Note: The film is called “Tarzan Escapes” but it really should be called “Tarzan Rescued” as the elephants once again do the heavy lifting here.
Unlike the previous two films, the elephant stampede doesn’t end the threat and our group must flee into a dangerous swamp full of vampire bats (edited out of the film for being too gruesome) and treacherous quicksand. Tarzan is able to safely guide them through, but once they do make it out he orders Captain Fry back in, to pay for his crimes. With Tarzan’s steely gaze and hand on his trusty hunting knife, giving him no option he does re-enter the swamp, but he quickly grabs a heavy branch, turns and heads back to use it on Tarzan.
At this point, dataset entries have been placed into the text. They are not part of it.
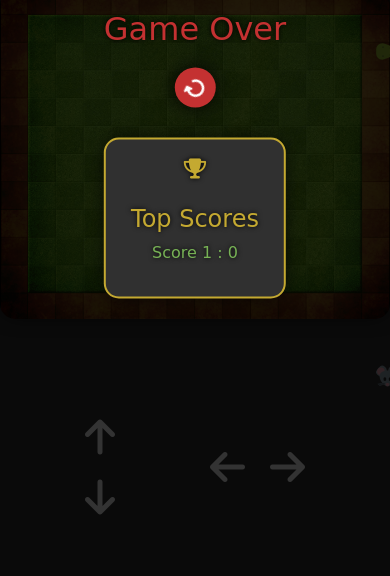
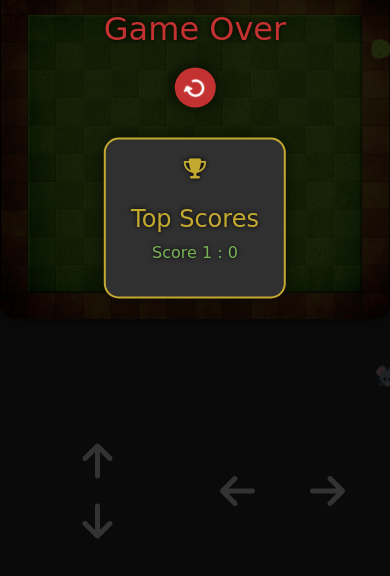
Before and after one commit to Kleysius/SnakeGame, a plain HTML site: page index.html in a window 390 px wide. Both pictures are taken after a click on the button 195 px from the left and 515 px from the top of the page. Shown: the part 268-844 px from the top of the page. Drawn offline with Linux system fonts and the light colour scheme; a web font is replaced by a local one.

Commit message:
adjust snake and arrow keys size

```diff
--- a/style.css
+++ b/style.css
@@ -296,7 +296,12 @@ body {
     width: 250px;
   }
 
-  .snake-head,
+  .snake-head {
+    scale: 1.5;
+    width: 20px;
+    height: 20px;
+  }
+
   .food,
   .mouse {
     scale: 1;
@@ -305,6 +310,7 @@ body {
   .snake-body {
     width: 20px;
     height: 20px;
+    border-radius: 5px;
   }
 
   #score,
@@ -347,14 +353,13 @@ body {
 @media (max-width: 768px) {
   #controls {
     position: absolute;
-    bottom: 10%;
+    bottom: 25px;
     left: 50%;
     transform: translateX(-50%);
     display: flex;
     justify-content: space-evenly;
     align-items: center;
     width: 100%;
-    height: 50px;
   }
 
   .upDown {
@@ -362,13 +367,18 @@ body {
     flex-direction: column;
     justify-content: center;
     align-items: center;
+    flex: 1;
+  }
+
+  .leftRight {
+    flex: 1;
   }
 
   .upDown button,
   .leftRight button {
     background-color: transparent;
     border: none;
-    padding: 10px;
+    padding: 10px 25px;
     cursor: pointer;
   }
 
```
This entry is a bit of a mixed bag of unfortunate ideas. Jane’s cousins and the inheritance are plot devices without much real impact, and at the end, they reveal they lied about Jane needing to go back, so they were pretty useless all round. The villain’s plan made less sense as I’m not sure where he planned on exhibiting his captured “White Ape” for most places in the civilized world would have had him arrested for keeping a man captive. Tarzan may have been raised in the jungle but he’s clearly still just a dude in a loincloth, not a savage animal you could sell to a zoo. Overall this film fails because Tarzan comes across as an emo-git and not the powerful lord of the jungle one expects. Only Jane comes off okay in this instalment, and that is mainly due to Maureen O’Sullivan and not the script.
You can find all my Tarzan movie reviews here: Tarzan at the Movies
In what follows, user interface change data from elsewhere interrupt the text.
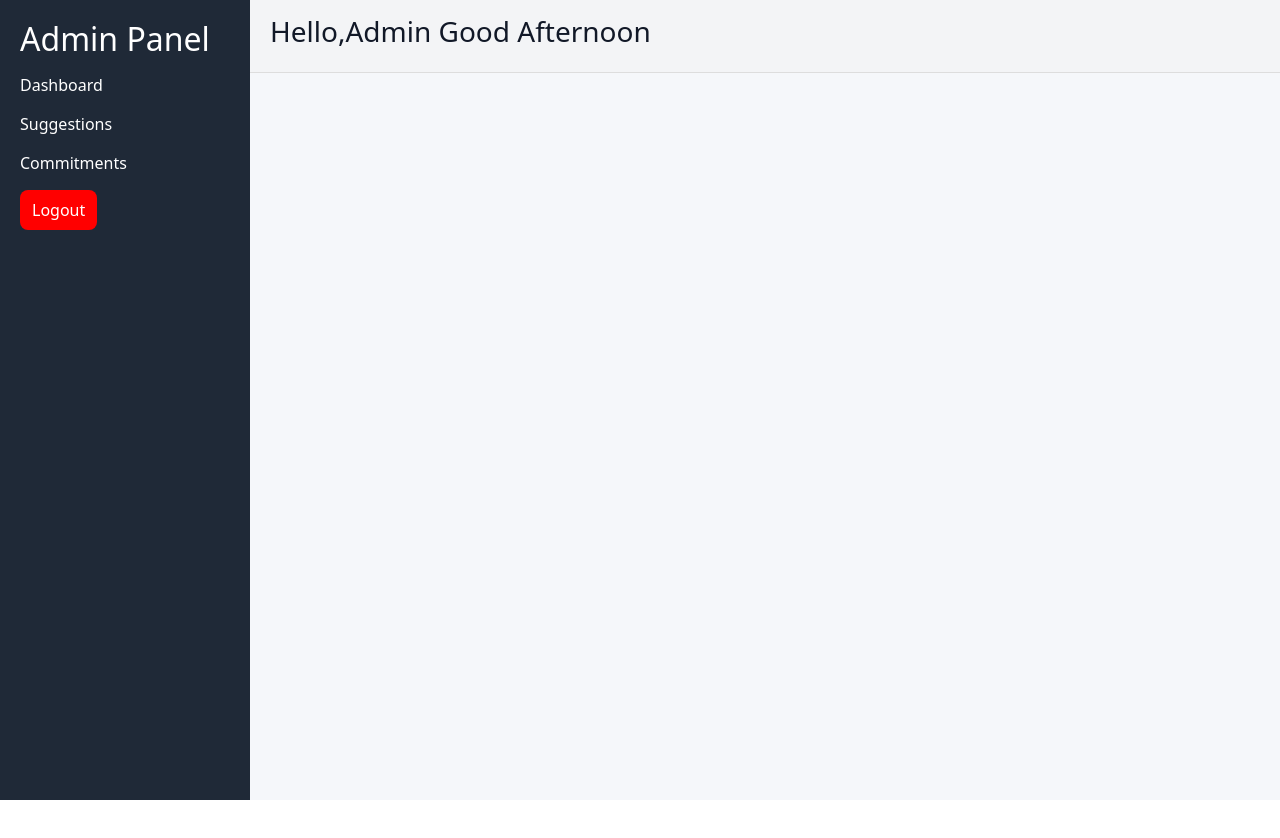
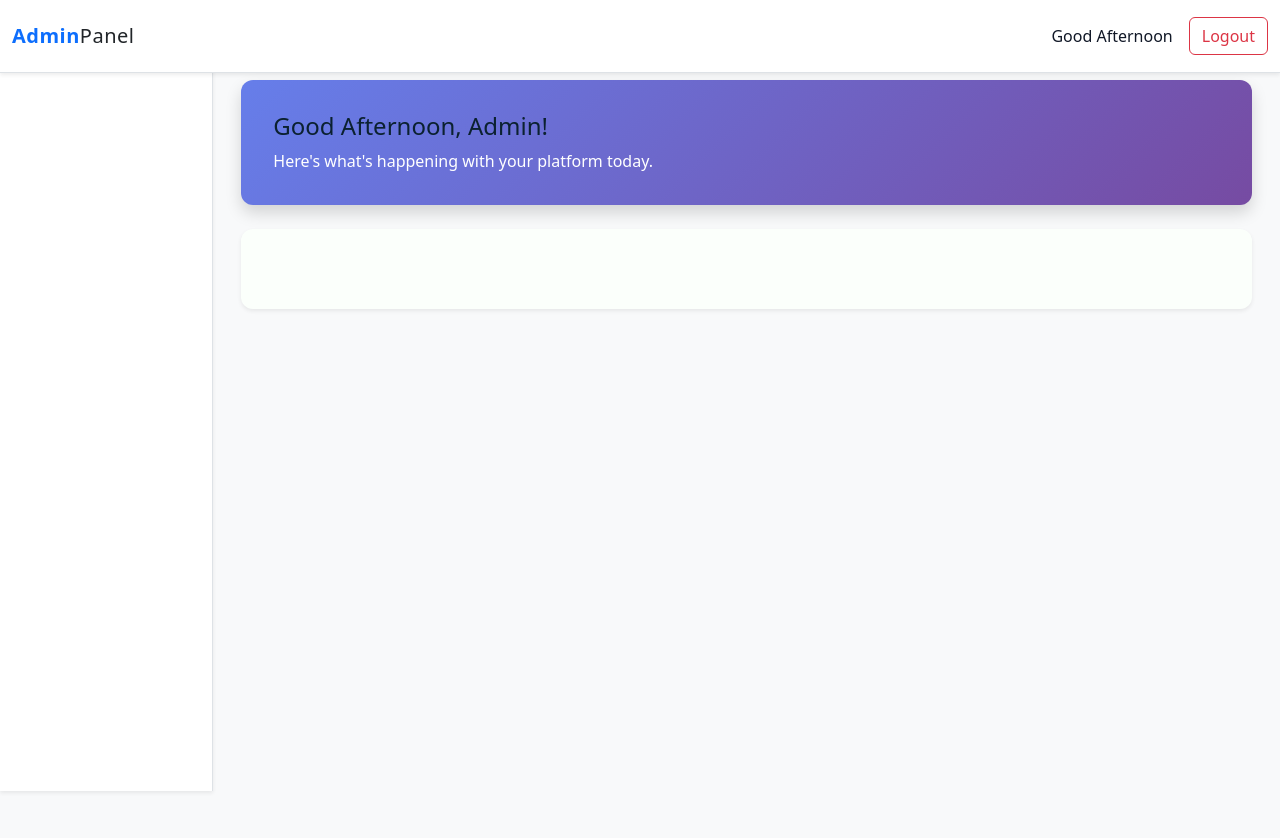
Before and after one commit to kapilraj10/elction, a React (Vite) app in the folder frontend/: page /admin in a window 1280 px wide. Shown: the top 838 px of the page. Before the commit the page ends 800 px from the top, so only its background shows below. Built offline with nearby package versions, Linux system fonts and the light colour scheme; no server answers; the HTML template or start-up script is replaced by a standard one.

Commit message:
updea  a code

```diff
--- a/frontend/package.json
+++ b/frontend/package.json
@@ -12,6 +12,7 @@
   "dependencies": {
     "bootstrap": "^5.3.2",
     "react": "^19.2.0",
+    "react-bootstrap-icons": "^1.11.6",
     "react-dom": "^19.2.0",
     "react-hot-toast": "^2.6.0",
     "react-router-dom": "^7.13.0"
--- a/frontend/src/App.jsx
+++ b/frontend/src/App.jsx
@@ -7,6 +7,8 @@ import Suggestions from './components/Suggestions/Suggestion.jsx';
 import Login from './components/Login/Login.jsx';
 import Admin from './page/Admin/Admin.jsx';
 import Dashboard from './page/Dashboard/Dashboard.jsx';
+import  Suggestion from './page/suggestion/Suggestion.jsx';
+import  Commitments from './page/commitment/Commitment.jsx';
 import './App.css';
 
 const App = () => {
@@ -15,11 +17,13 @@ const App = () => {
       <Toaster position="top-right" />
       <Routes>
         <Route path="/" element={<Home />} />
+        <Route path="suggestions" element={<Suggestions />} />
+          <Route path="commitment" element={<Commitment />} />
         <Route path="/login" element={<Login />} />
         <Route path="/admin" element={<Admin />}>
           <Route path="dashboard" element={<Dashboard />} />
-          <Route path="suggestions" element={<Suggestions />} />
-          <Route path="commitments" element={<Commitment />} />
+          <Route path="suggestions" element={<Suggestion />} />
+          <Route path="commitments" element={<Commitments />} />
         </Route>
       </Routes>
     </Router>
--- a/frontend/src/page/Admin/Admin.css
+++ b/frontend/src/page/Admin/Admin.css
@@ -1,53 +1,190 @@
-.admin-container {
-  display: flex;
-  height: 100vh;
+/* Admin.css */
+.admin-wrapper {
+    min-height: 100vh;
+    background-color: #f8f9fa;
+}
+
+/* Top Navigation */
+.navbar {
+    height: 73px;
+    z-index: 1030;
+}
+
+.navbar-brand {
+    letter-spacing: 0.5px;
+}
+
+.navbar-brand span {
+    font-weight: 300;
+}
+
+/* Search Box */
+.search-box {
+    max-width: 300px;
+}
+
+.search-box .form-control {
+    border-color: #dee2e6;
+}
+
+.search-box .form-control:focus {
+    box-shadow: none;
+    border-color: #86b7fe;
+}
+
+.search-box .input-group-text {
+    background-color: transparent;
+    border-color: #dee2e6;
+}
+
+/* Notifications */
+.btn-light {
+    border-color: #e9ecef;
+    transition: all 0.2s ease;
+}
+
+.btn-light:hover {
+    background-color: #f8f9fa;
+    border-color: #dee2e6;
+}
+
+.badge {
+    font-size: 0.6rem;
+    padding: 0.2rem 0.4rem;
 }
 
 /* Sidebar */
-.admin-sidebar {
-  width: 250px;
-  background: #1f2937;
-  color: white;
-  padding: 20px;
+.nav-link {
+    padding: 0.75rem 1rem;
+    transition: all 0.3s ease;
+    border-radius: 0.375rem;
 }
 
-.admin-sidebar ul {
-  list-style: none;
-  padding: 0;
+.nav-link:hover {
+    background-color: rgba(13, 110, 253, 0.1);
+    transform: translateX(3px);
 }
 
-.admin-sidebar li {
-  margin: 15px 0;
+.nav-link.active {
+    background-color: #0d6efd;
+    color: white !important;
+    box-shadow: 0 2px 4px rgba(13, 110, 253, 0.2);
 }
 
-.admin-sidebar a {
-  color: white;
-  text-decoration: none;
+/* Cards */
+.card {
+    border-radius: 0.75rem;
+    transition: transform 0.2s ease, box-shadow 0.2s ease;
 }
 
-.logout-btn {
-  background: red;
-  color: white;
-  border: none;
-  padding: 8px 12px;
-  cursor: pointer;
+.card:hover {
+    transform: translateY(-2px);
+    box-shadow: 0 4px 12px rgba(0, 0, 0, 0.08) !important;
 }
 
-
-.admin-content-wrapper {
-  flex: 1;
-  display: flex;
-  flex-direction: column;
+/* Welcome Card */
+.card.bg-primary {
+    background: linear-gradient(135deg, #667eea 0%, #764ba2 100%);
+    border: none;
 }
 
-
-.admin-topbar {
-  background: #f3f4f6;
-  padding: 15px 20px;
-  border-bottom: 1px solid #ddd;
+/* Stats Cards */
+.bg-warning {
+    background-color: #ffc107 !important;
 }
 
+.bg-info {
+    background-color: #0dcaf0 !important;
+}
 
-.admin-content {
-  padding: 20px;
+.bg-success {
+    background-color: #198754 !important;
 }
+
+/* Sidebar Icons */
+.nav-link .badge {
+    font-size: 0.7rem;
+    padding: 0.2rem 0.5rem;
+}
+
+/* Quick Stats */
+.bg-light {
+    background-color: #f8f9fa !important;
+}
+
+/* Logout Button */
+.btn-outline-danger {
+    border-width: 1px;
+    font-weight: 500;
+    transition: all 0.3s ease;
+}
+
+.btn-outline-danger:hover {
+    transform: translateY(-1px);
+    box-shadow: 0 2px 8px rgba(220, 53, 69, 0.3);
+}
+
+/* Responsive Design */
+@media (max-width: 768px) {
+    .search-box {
+        max-width: 200px;
+    }
+
+    .col-md-3 {
+        position: fixed;
+        top: 73px;
+        left: 0;
+        height: calc(100vh - 73px);
+        z-index: 1020;
+        background: white;
+        overflow-y: auto;
+    }
+
+    .col-md-3:not(.d-md-block) {
+        display: none !important;
+    }
+
+    .col-md-9 {
+        padding-left: 0 !important;
+        padding-right: 0 !important;
+    }
+}
+
+/* Smooth transitions */
+.col-md-3, .col-md-9 {
+    transition: all 0.3s ease;
+}
+
+/* Custom Scrollbar */
+::-webkit-scrollbar {
+    width: 6px;
+}
+
+::-webkit-scrollbar-track {
+    background: #f1f1f1;
+}
+
+::-webkit-scrollbar-thumb {
+    background: #c1c1c1;
+    border-radius: 3px;
+}
+
+::-webkit-scrollbar-thumb:hover {
+    background: #a8a8a8;
+}
+
+/* Loading Animation */
+@keyframes fadeIn {
+    from {
+        opacity: 0;
+        transform: translateY(10px);
+    }
+    to {
+        opacity: 1;
+        transform: translateY(0);
+    }
+}
+
+.card, .nav-link, .btn {
+    animation: fadeIn 0.3s ease-out;
+}
--- a/frontend/src/page/Admin/Admin.jsx
+++ b/frontend/src/page/Admin/Admin.jsx
@@ -1,67 +1,127 @@
 import React from "react";
-import { Link, Outlet, useNavigate } from "react-router-dom";
+import { NavLink, Outlet, useNavigate } from "react-router-dom";
 import "./Admin.css";
 
 const Admin = () => {
     const navigate = useNavigate();
     const adminName = "Admin";
+    // simplified: no collapsed state or notifications
 
     const handleLogout = () => {
-    localStorage.removeItem("token");
-    localStorage.removeItem("user");
-    sessionStorage.removeItem("token");
-    sessionStorage.removeItem("user");
+        localStorage.clear();
+        sessionStorage.clear();
+        navigate("/login", { replace: true });
+    };
+
+    const getGreeting = () => {
+        const hour = new Date().getHours();
+        if (hour >= 5 && hour < 12) return "Good Morning";
+        if (hour >= 12 && hour < 17) return "Good Afternoon";
+        if (hour >= 17 && hour < 21) return "Good Evening";
+        return "Good Night";
+    };
+
+    return (
+        <div className="admin-wrapper">
+            {/* Top Navigation Bar */}
+            <nav className="navbar navbar-expand-lg navbar-light bg-white border-bottom shadow-sm fixed-top">
+                <div className="container-fluid">
+                    {/* Left Side */}
+                    <div className="d-flex align-items-center">
+                        <span className="navbar-brand fw-bold text-primary">
+                            Admin<span className="text-dark">Panel</span>
+                        </span>
+                    </div>
+
+                    {/* Right Side */}
+                    <div className="d-flex align-items-center ms-auto">
+                        <div className="me-3 muted">{getGreeting()}</div>
+                        <button className="btn btn-outline-danger" onClick={handleLogout}>Logout</button>
+                    </div>
+                </div>
+            </nav>
+
+            {/* Sidebar & Main Content */}
+            <div className="container-fluid mt-5 pt-3">
+                <div className="row">
+                    {/* Sidebar */}
+                    <div className="col-md-3 col-lg-2 px-0"
+                        style={{ minHeight: 'calc(100vh - 73px)' }}>
+                        <div className="bg-white border-end h-100 p-3 shadow-sm">
+                            {/* User info removed per request */}
+
+                            {/* Navigation */}
+                            <nav className="nav flex-column">
+                                <NavLink
+                                    to=""
+                                    end
+                                    className={({ isActive }) =>
+                                        `nav-link d-flex align-items-center mb-2 rounded ${isActive ? 'active bg-primary text-white' : 'text-dark'}`
+                                    }
+                                >
+
+                                    Dashboard
+                                </NavLink>
+
+                                <NavLink
+                                    to="suggestions"
+                                    className={({ isActive }) =>
+                                        `nav-link d-flex align-items-center mb-2 rounded ${isActive ? 'active bg-primary text-white' : 'text-dark'}`
+                                    }
+                                >
+                                    <span className="me-2"></span>
+                                    Suggestions
+
+                                </NavLink>
+
+                                <NavLink
+                                    to="commitments"
+                                    className={({ isActive }) =>
+                                        `nav-link d-flex align-items-center mb-2 rounded ${isActive ? 'active bg-primary text-white' : 'text-dark'}`
+                                    }
+                                >
+                                    <span className="me-2"></span>
+                                    Commitment
+                                </NavLink>
+                            </nav>
 
 
-    navigate("/login");
-  };
-  const getGreeting = () => {
-    const hour = new Date().getHours();
-    if ( hour >= 5  && hour < 12){
-        return "Good Morining";
-    } else if (hour >= 12 && hour < 17){
-        return "Good Afternoon";
-    } else if (hour >= 17 && hour < 21){
-        return "Good Evening";
-    } else {
-        return "Good Night";
-    }
-  }
 
-  return (
-    <div className="admin-container">
-      {/* Sidebar */}
-      <div className="admin-sidebar">
-        <h2>Admin Panel</h2>
-
-        <ul>
-            <li>
-                <Link to="/admin/dashboard">Dashboard</Link>
-            </li>
-          <li>
-            <Link to="/admin/suggestions">Suggestions</Link>
-          </li>
-          <li>
-            <Link to="/admin/commitments">Commitments</Link>
-          </li>
-          <li>
-            <button className="logout-btn" onClick={handleLogout}>
+                            {/* Logout Button */}
+                            <button
+                                className="btn btn-outline-danger w-100 mt-4"
+                                onClick={handleLogout}
+                            >
                                 Logout
                             </button>
-          </li>
-        </ul>
+                        </div>
                     </div>
 
-      {/* Main Content Area */}
-      <div className="admin-content-wrapper">
-        {/* Top Navbar */}
-        <div className="admin-topbar">
-          <h3>Hello,{adminName}  {getGreeting()}  </h3>
+                    {/* Main Content */}
+                    <div className="col-md-9 col-lg-10">
+                        <div className="p-3">
+                            {/* Welcome Card */}
+                            <div className="card bg-primary text-white mb-4 border-0 shadow">
+                                <div className="card-body">
+                                    <h4 className="card-title">
+                                        {getGreeting()}, {adminName}!
+                                    </h4>
+                                    <p className="card-text mb-0">
+                                        Here's what's happening with your platform today.
+                                    </p>
+                                </div>
                             </div>
 
-        {/* Dynamic Content */}
-        <div className="admin-content">
+                            {/* (Stats cards removed per request) */}
+
+                            {/* Main Content Area */}
+                            <div className="card border-0 shadow-sm">
+                                <div className="card-body p-4">
                                     <Outlet />
+                                </div>
+                            </div>
+                        </div>
+                    </div>
                 </div>
             </div>
         </div>
--- /dev/null
+++ b/frontend/src/page/commitment/Commitment.jsx
@@ -0,0 +1,9 @@
+import React from 'react'
+
+const Commitment = () => {
+  return (
+    <div>Commitment</div>
+  )
+}
+
+export default Commitment
--- /dev/null
+++ b/frontend/src/page/suggestion/Suggestion.jsx
@@ -0,0 +1,9 @@
+import React from 'react'
+
+const Suggestion = () => {
+  return (
+    <div>Suggestion</div>
+  )
+}
+
+export default Suggestion
```
Also changed, not shown: 1 other file (tests, documents, lock files or other folders). Lines whose indentation alone changed are shown as unchanged.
Tarzan Escapes (1936)
Three directors, a non-sensical plot, and re-hashed footage all add up to a rather lame jungle movie. The chemistry between Maureen O’Sullivan and Johnny Weissmuller is the only real saving grace the film has as there really wasn’t even all that much cool jungle action.